John Farrell addresses speculation

BOSTON -- Toronto manager John Farrell, as expected, answered a battery of questions regarding speculation that he could succeed Bobby Valentine as Red Sox manager, reiterating that he is under contract with the Jays through the 2013 season while expressing empathy for the embattled Valentine.

"There's a lot of speculation obviously," Farrell said. "As I said last week in Toronto, I'm the manager of the Blue Jays. This is where my focus and my commitment is. I'm under contract. That's obvious. If I wasn't I wouldn't be sitting here today.

"But at the same time, we've dealt with a lot of challenges ourselves. I understand the natural connections because I worked here in the past. My focus is clearly on the Blue Jays."

Here are the highlights of his pregame media session:

Responding to the suggestion that many fans would like to see him become manager here:

"I don't know that. Again, I don't look at other situations because my focus is here. I tell you we've got a lot of challenges ourselves and getting guys back on the field. I can tell you this: Knowing what the Red Sox have gone through, with the amount of players they've lost to injury, I can empathize with Bobby and having to deal with a lot of changes to the roster. And because of that change you're always trying to filter in new guys and get an understanding of what their capabilities are and how you can best utilize them to win a ballgame.

On whether he expected so much media in Boston on Friday:

"I don't know if you can fully anticipate anything. You understand there are articles written, there are things out there. But in respect to everyone involved, my focus is right here on this dugout and this uniform."

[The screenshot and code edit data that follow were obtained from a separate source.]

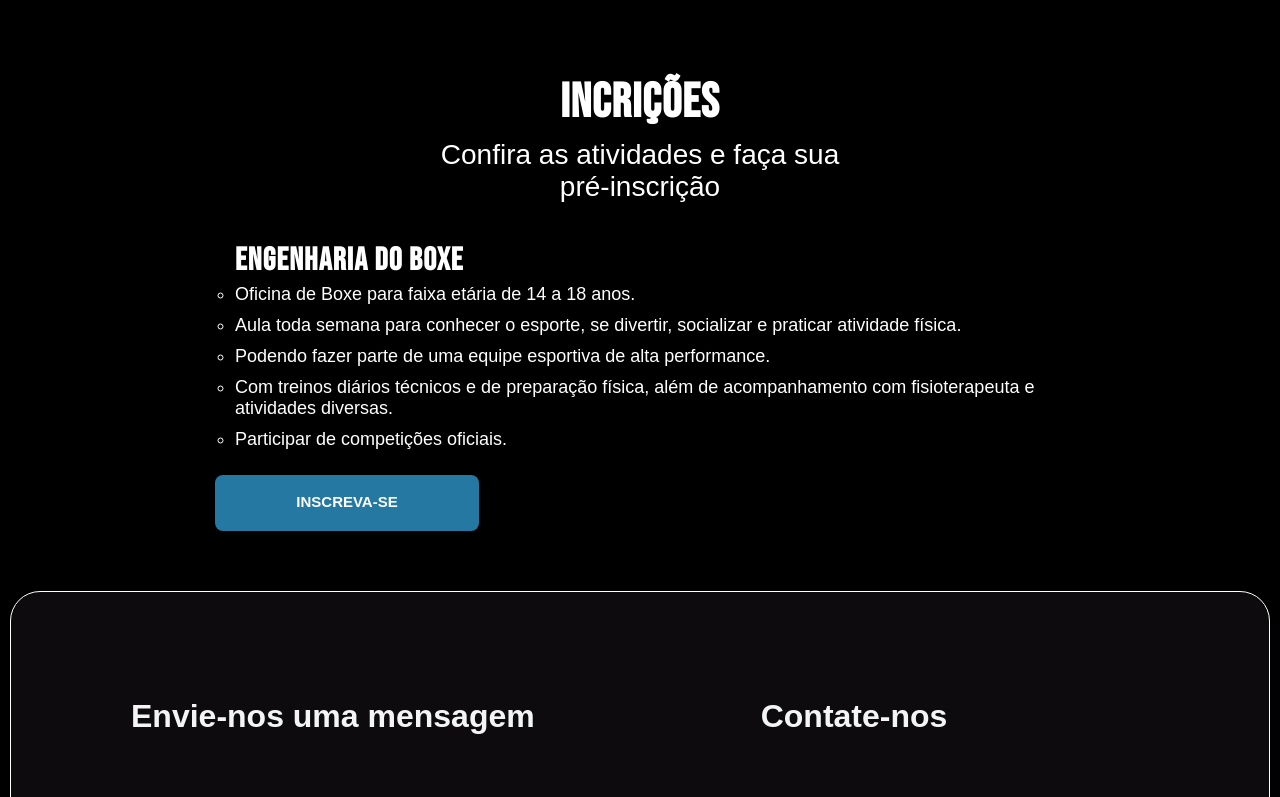
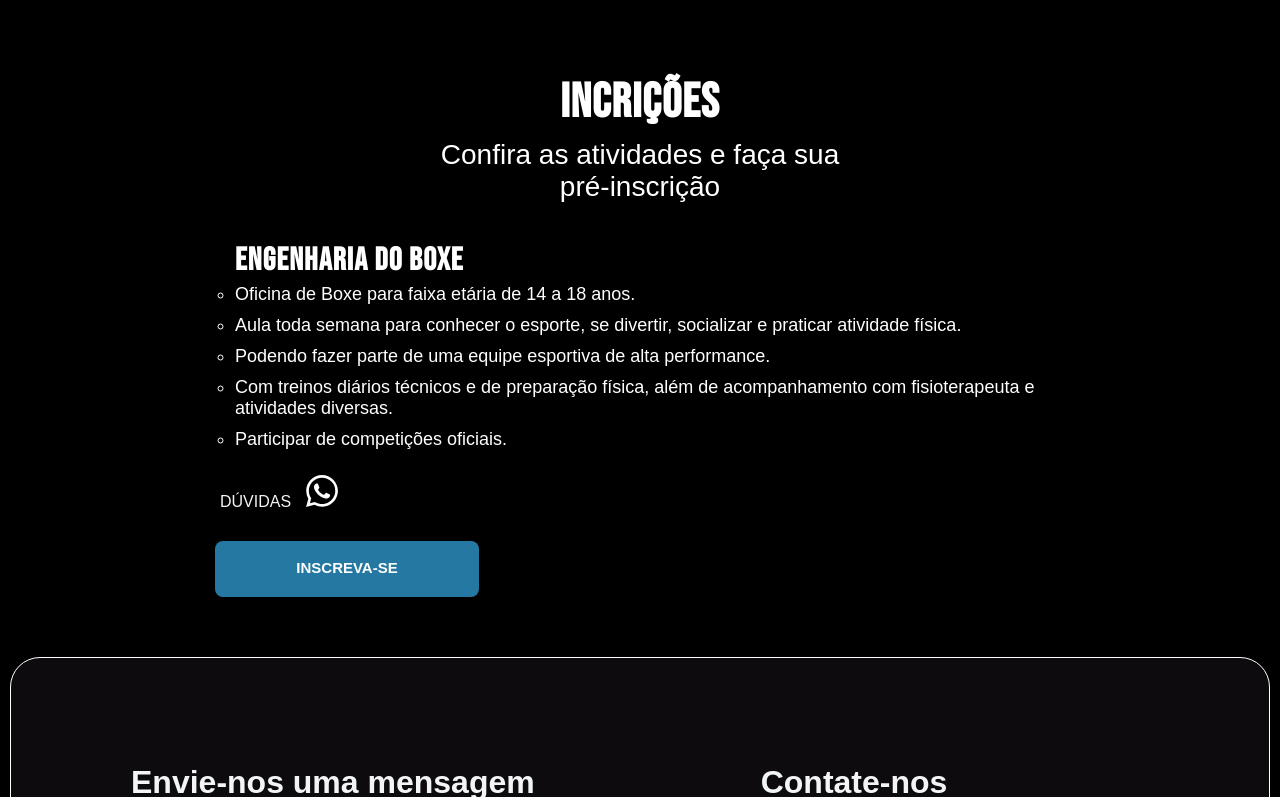
Before and after one commit to engenharia-da-luta/ong, a website built with Parcel: page docs/index.html in a window 1280 px wide. Shown: the part 1535-2332 px from the top of the page. Built offline with nearby package versions, Linux system fonts and the light colour scheme.

Commit message:
update links

```diff
--- a/docs/index.html
+++ b/docs/index.html
@@ -251,8 +251,22 @@
               </li>
               <li class="home__item">Participar de competições oficiais.</li>
             </ul>
+            <a
+              class="main__link home__link"
+              href="https://wa.me/message/S56JJMHKW7I2J1"
+              target="_blank"
+              rel="noopener noreferrer external"
+            >
+              Dúvidas
+
+              <img
+                class="contact-us__icon-social home__icon-social"
+                src="./imagens/icons-social-media/whatsapp-white-icon.svg"
+                alt="whatsapp link"
+              />
+            </a>
             <button class="main__button home__button" type="button">
-              <a class="main__link" href="https://wa.link/8kugk0"
+              <a class="main__link" href="https://forms.gle/EX6tdFR9AVnD7Znf6"
                 >Inscreva-se</a
               >
             </button>
--- a/docs/sass/blocks/_home.scss
+++ b/docs/sass/blocks/_home.scss
@@ -51,7 +51,12 @@
     text-decoration: none;
     color: utils.$cor0;
     margin: 0;
-    padding: 0;
+    padding: 5px;
+    padding-top: 25px;
+  }
+
+  &__link:hover &__icon-social {
+    transform: scale(1.2);
   }
 
   &__text {
@@ -86,6 +91,12 @@
 
   &__button {
     margin: 0;
+    margin-top: 30px;
+    display: block;
+  }
+
+  &__icon-social {
+    padding-left: 10px;
   }
 
   &__carrossel-contain {
```
Also changed, not shown: docs/css/main.css, 1 other file.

Have the Blue Jays held discussions with him regarding his future beyond 2013?

"You're putting the cart way before the horse with that. My contract is through 2013. My approach day in and day out doesn't hinge upon my status. Like I said, my attention and focus is right here."

On Terry Francona, whom he served as pitching coach for four seasons:

"He was a very successful manager. He balanced a lot of things both inside and out. He did a very good job. History and the record speaks to that.

"Through it all, one thing Tito always talked about was be true to yourself, and as long as you can look yourself in the mirror and did what you felt was the right thing to do, and that being the players come first. And as long as you keep the players first in your decision-making and your thoughts toward them, inevitably you're probably guided in the right direction to the right thing."

On working in Boston:

"There's a tremendous fan base, very passionate. The expectations are always very high, but as a competitor that's what you aspire to do and be involved in."

On how he viewed the current situation in Boston:

"I have empathy for what's going on. We've dealt with a totally equal number of injuries to marquee players, key players. You have to deal with the challenges."

On whether he feels for Valentine:

"As a manager, yes. We've had a lot of the same situations unfold. It's not easy. Definitely not easy. We came in here today with our rotation mapped out, but you're just waiting for the next call, and as it turns out, J.A. Happ is out.

"You're not only dealing with Plan A or B, both teams are on about plan T or U. That's kind of where we're at."

On his relationship with Sox management while he was here, and on what terms he left:

"I had the fortunate ability to work with guys I respect, guys I had history with even prior to working here in Boston. Whether it was Mike Hazen and I running the farm system in Cleveland, not only are they professional colleagues on some level they became personal friends. We had success. We shared a lot of challenges along the way. That's what you would hope takes place."